Our new Toddler Talking groups are proving popular with local parents looking for help to encourage their toddler to talk. Groups run twice a week at our Tooting clinic and your first session is completely free. Contact Lizzie at email@example.com to find out more.
A couple of weeks ago, my colleague Lisa Gadsby and I gave a talk at the L’École du Parc nursery school in Clapham on supporting bilingual and multilingual children. More than half the children at L’École du Parc are bilingual, speaking both French and English, and the nursery has some families where as many as four different languages are spoken at home.
The nursery’s parents’ association wanted us to advise on the nature of bilingual development, how it differs from monolingual development and how best to approach teaching children two languages at once. In the talk we explained some of the signs indicating developmental problems to look out for, and advised on which issues should resolve on their own. The talk was aimed at parents, but the teachers who attended also found it very useful.
What is Expressive Language Disorder?
Expressive language is how a person expresses their feelings and ideas. Expressive language disorder is characterised by a child having difficulty expressing him- or herself using speech or writing.
Children with expressive language disorder do not have problems pronouncing certain sounds or words, as with a phonological speech disorder (discussed in a previous blog post), in fact they will tend to be within the normal range for correct speech sounds.

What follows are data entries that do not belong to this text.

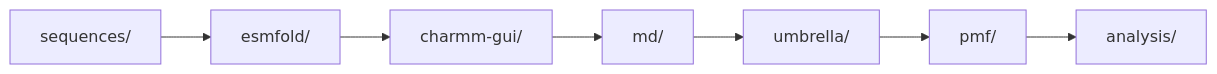
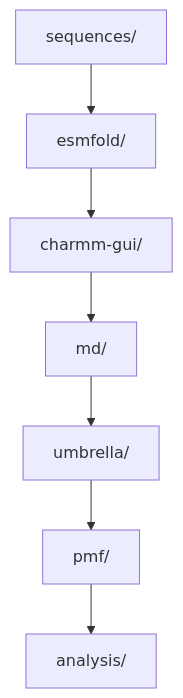
Before and after one commit to jackyissocute/LiSPER: the diagram in 01_computational_discovery/README.md, drawn with Mermaid. The commit also changed 64 other files, not shown here.

````diff
--- a/01_computational_discovery/README.md
+++ b/01_computational_discovery/README.md
@@ -5,9 +5,20 @@
 ```mermaid
-flowchart LR
-    A["sequences/"] --> B["esmfold/"]
-    B --> C["charmm-gui/"]
-    C --> D["md/"]
-    D --> E["umbrella/"]
-    E --> F["pmf/"]
-    F --> G["analysis/"]
+flowchart TD
+    accTitle: Computational Discovery Folders
+    accDescr: The computational discovery folder moves from candidate sequences through structure prediction, system setup, molecular dynamics, umbrella sampling, PMF analysis, and final interpretation.
+
+    sequences["sequences/"]
+    esmfold["esmfold/"]
+    charmm_gui["charmm-gui/"]
+    md["md/"]
+    umbrella["umbrella/"]
+    pmf["pmf/"]
+    analysis["analysis/"]
+
+    sequences --> esmfold
+    esmfold --> charmm_gui
+    charmm_gui --> md
+    md --> umbrella
+    umbrella --> pmf
+    pmf --> analysis
 ```
````
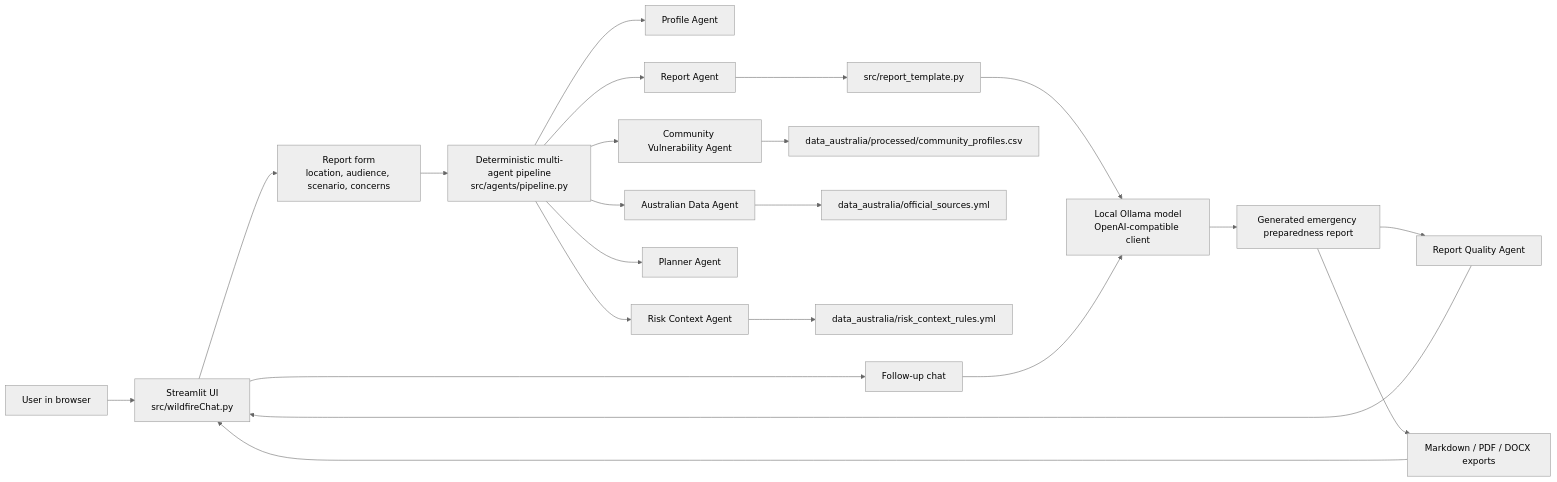
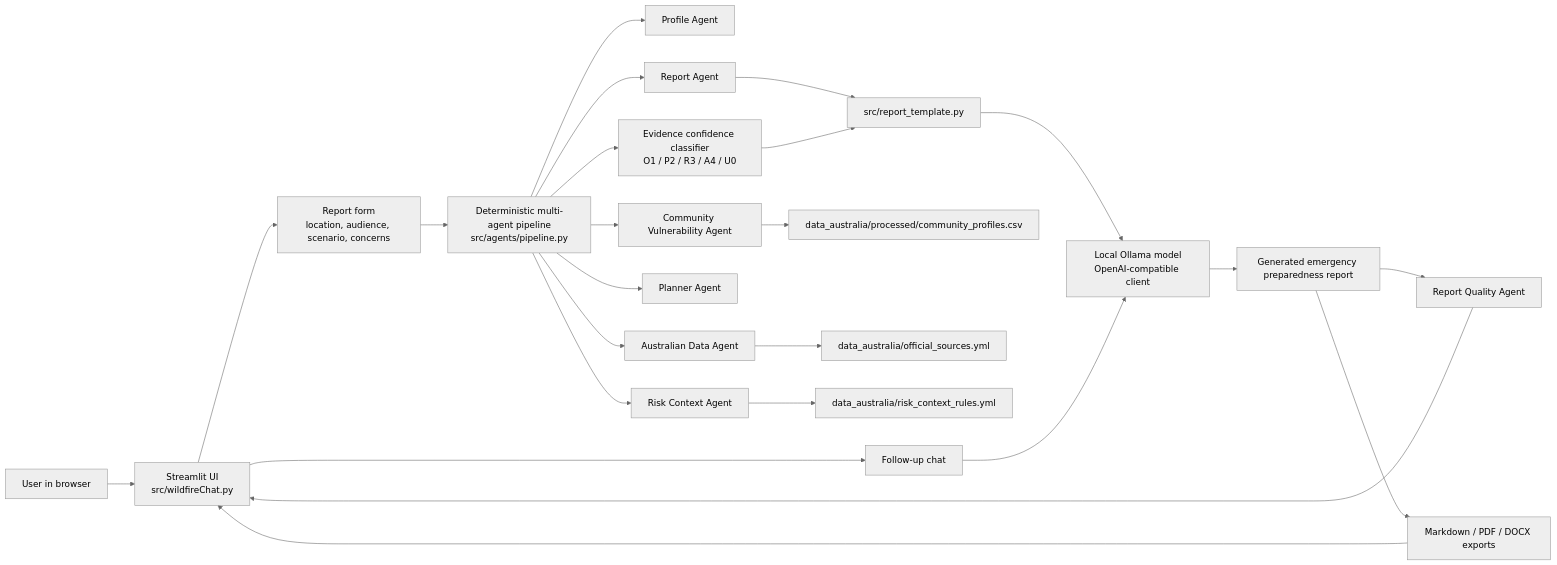
One commit to shuxiachai/BushfireReadyGPT changed the first of 2 diagrams in docs/architecture.md. Above: the diagram before and after it, drawn with Mermaid (neutral theme). The commit also changed other lines of this file and 21 other files, not shown here.

Commit message:
Add evidence confidence classification

````diff
--- a/docs/architecture.md
+++ b/docs/architecture.md
@@ -5,28 +5,30 @@
 ```mermaid
 flowchart LR
     User[User in browser] --> UI[Streamlit UI<br/>src/wildfireChat.py]
     UI --> Form[Report form<br/>location, audience, scenario, concerns]
     UI --> Chat[Follow-up chat]
 
     Form --> Pipeline[Deterministic multi-agent pipeline<br/>src/agents/pipeline.py]
     Pipeline --> Profile[Profile Agent]
     Pipeline --> Data[Australian Data Agent]
     Pipeline --> Community[Community Vulnerability Agent]
     Pipeline --> Risk[Risk Context Agent]
     Pipeline --> Planner[Planner Agent]
     Pipeline --> ReportContext[Report Agent]
 
     Community --> ProcessedData[data_australia/processed/community_profiles.csv]
     Data --> OfficialSources[data_australia/official_sources.yml]
     Risk --> RiskRules[data_australia/risk_context_rules.yml]
 
     ReportContext --> Prompt[src/report_template.py]
+    Pipeline --> Confidence[Evidence confidence classifier<br/>O1 / P2 / R3 / A4 / U0]
+    Confidence --> Prompt
     Prompt --> Ollama[Local Ollama model<br/>OpenAI-compatible client]
     Chat --> Ollama
     Ollama --> Report[Generated emergency preparedness report]
 
     Report --> Quality[Report Quality Agent]
     Report --> Exports[Markdown / PDF / DOCX exports]
     Quality --> UI
     Exports --> UI
 ```
````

The problem is with putting sentences together, finding and using the right words, and the use of grammar.